How can I not read a book written by Brian Kernighan, especially about Unix? In Unix: A History and a Memoir, BK walks down memory lane to his time at Bell Labs and being an instrumental part of the creation of Unix there.
The magic all happened in the late 1960s and early 1970s at the Computing Science Research Center, commonly called Center 1127 at the labs. Excellent funding from AT&T’s monopoly, freedom to research anything, and hiring of the best minds of that age meant that 1127 (and other research centers at Bell Labs) ended up in the creation of almost everything instrumental to computing in the 1970s. 1127 had just then dropped out of the Multics time-sharing OS project, which had many innovative features. The minds who worked on that were buzzing with ideas which they applied on a PDP-7 they found in the 1127 attic.

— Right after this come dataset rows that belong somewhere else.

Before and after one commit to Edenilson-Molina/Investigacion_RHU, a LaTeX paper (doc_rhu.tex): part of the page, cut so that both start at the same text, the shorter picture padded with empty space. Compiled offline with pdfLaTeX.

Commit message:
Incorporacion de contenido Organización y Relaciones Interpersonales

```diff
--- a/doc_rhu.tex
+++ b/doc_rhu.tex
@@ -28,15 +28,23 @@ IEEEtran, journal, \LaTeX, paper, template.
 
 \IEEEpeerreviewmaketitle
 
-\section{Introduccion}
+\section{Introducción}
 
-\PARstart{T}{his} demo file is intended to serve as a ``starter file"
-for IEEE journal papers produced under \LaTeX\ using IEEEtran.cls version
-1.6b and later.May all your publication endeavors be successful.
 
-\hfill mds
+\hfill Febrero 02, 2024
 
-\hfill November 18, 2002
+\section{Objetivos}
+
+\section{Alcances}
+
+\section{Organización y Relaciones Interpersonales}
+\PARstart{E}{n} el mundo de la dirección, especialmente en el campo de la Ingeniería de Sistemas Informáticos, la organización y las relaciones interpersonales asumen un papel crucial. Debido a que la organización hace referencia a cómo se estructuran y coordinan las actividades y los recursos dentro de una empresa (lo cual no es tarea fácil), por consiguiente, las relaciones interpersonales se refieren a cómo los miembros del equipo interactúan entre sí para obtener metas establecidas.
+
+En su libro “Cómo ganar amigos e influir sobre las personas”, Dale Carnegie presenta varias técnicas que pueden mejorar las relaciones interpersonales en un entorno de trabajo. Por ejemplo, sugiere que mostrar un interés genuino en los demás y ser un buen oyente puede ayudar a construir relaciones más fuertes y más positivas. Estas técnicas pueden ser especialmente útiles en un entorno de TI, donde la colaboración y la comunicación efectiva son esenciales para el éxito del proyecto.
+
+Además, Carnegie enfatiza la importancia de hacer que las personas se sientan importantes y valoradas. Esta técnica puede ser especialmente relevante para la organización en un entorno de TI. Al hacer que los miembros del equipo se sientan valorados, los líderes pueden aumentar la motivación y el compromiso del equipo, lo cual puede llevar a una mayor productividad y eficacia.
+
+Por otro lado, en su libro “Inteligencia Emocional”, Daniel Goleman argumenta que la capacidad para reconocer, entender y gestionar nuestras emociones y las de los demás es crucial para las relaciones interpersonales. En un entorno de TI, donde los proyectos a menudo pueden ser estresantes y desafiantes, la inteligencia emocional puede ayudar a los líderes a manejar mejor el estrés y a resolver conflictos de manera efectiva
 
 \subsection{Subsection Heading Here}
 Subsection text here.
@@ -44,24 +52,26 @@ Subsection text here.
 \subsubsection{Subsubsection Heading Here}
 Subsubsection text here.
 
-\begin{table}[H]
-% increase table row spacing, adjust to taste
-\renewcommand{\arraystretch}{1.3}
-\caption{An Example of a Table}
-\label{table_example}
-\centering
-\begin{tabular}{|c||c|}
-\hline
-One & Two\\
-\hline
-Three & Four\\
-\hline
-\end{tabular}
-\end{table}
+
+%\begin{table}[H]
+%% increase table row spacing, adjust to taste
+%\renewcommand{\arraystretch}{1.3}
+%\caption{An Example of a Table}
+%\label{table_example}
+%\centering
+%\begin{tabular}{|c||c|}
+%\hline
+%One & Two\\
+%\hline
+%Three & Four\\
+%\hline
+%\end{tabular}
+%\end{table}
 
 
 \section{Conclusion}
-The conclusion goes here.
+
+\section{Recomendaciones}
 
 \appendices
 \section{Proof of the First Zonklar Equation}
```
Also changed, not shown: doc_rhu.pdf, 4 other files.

Within a few weeks in 1969, Ken Thompson, Dennis Ritchie and Doug McIlroy would distill their ideas into a novel OS. The core idea, revolutionary for that time, was to abstract away the processor/memory/storage details behind universal system calls. Also revolutionary was a hierarchical file system, files as just a byte stream, directories as files, a shell for command invocation, pipes and composing tools together. Members of 1127 contributed to the shell (Bourne took inspiration from Algol 68 to create sh), editor (ed), grep, lex and yacc (by Aho), make and many others.
Though a 1st edition was available internally in 1971, the outside world would only see the 6th edition in 1975, whose source code was licensed to universities. 1127 folks convinced management to buy them a PDP-11 for the patent department and now needed to port Unix to it. To achieve that, Dennis Ritchie drew on his experience with BCPL (in Multics) to create Fortran-like B, then further polished it to the C programming language. The 7th edition of Unix, now ported to PDP-11 and VAX-11 using C, with all the now-familiar tools was licensed to universities in 1979 and would change the world for ever!
The 1980s would lead to many variants of Unix and fragmentation. Bill Joy at UC Berkeley worked on BSD, created vi, implemented TCP/IP (with his
socket interface) and created Sun and Sun OS for powerful Unix workstations. AT&T woke up to Unix’s potential late and created System V Release 4 (SVR4). Microsoft created Xenix OS and Tanenbaum created Minix. All of this was possible since AT&T only owned the Unix source code, but everyone was free to reimplement the same interface, tools and ideas (POSIX would emerge later to standardize this mess). The ideas behind Unix would reach their ultimate potential with Linux, which brought them to personal computers and pretty much every single computing device on this planet.
For anyone in computing, this book is a must read to discover the people, places and evolution of ideas that led to Unix. Reading that first hand from the very person who was in the midst of it is an opportunity not to be missed. It has great insights into the daily working life, thinking processes and fun at 1127 of that era. BK has added in personal biographies of all the main actors, which are great to read. Opening this book is a familiar experience, since BK still used troff for typesetting here (first created for patent applications and the first Unix/C books). The people involved in this story are all either retired or passed away, so we are lucky that BK took the effort to bring together this first-person collage before it was too late. Filled with nostalgia, this book is ultimately a paean by the author to the fruitful and joyful experiences he had with his friends at 1127.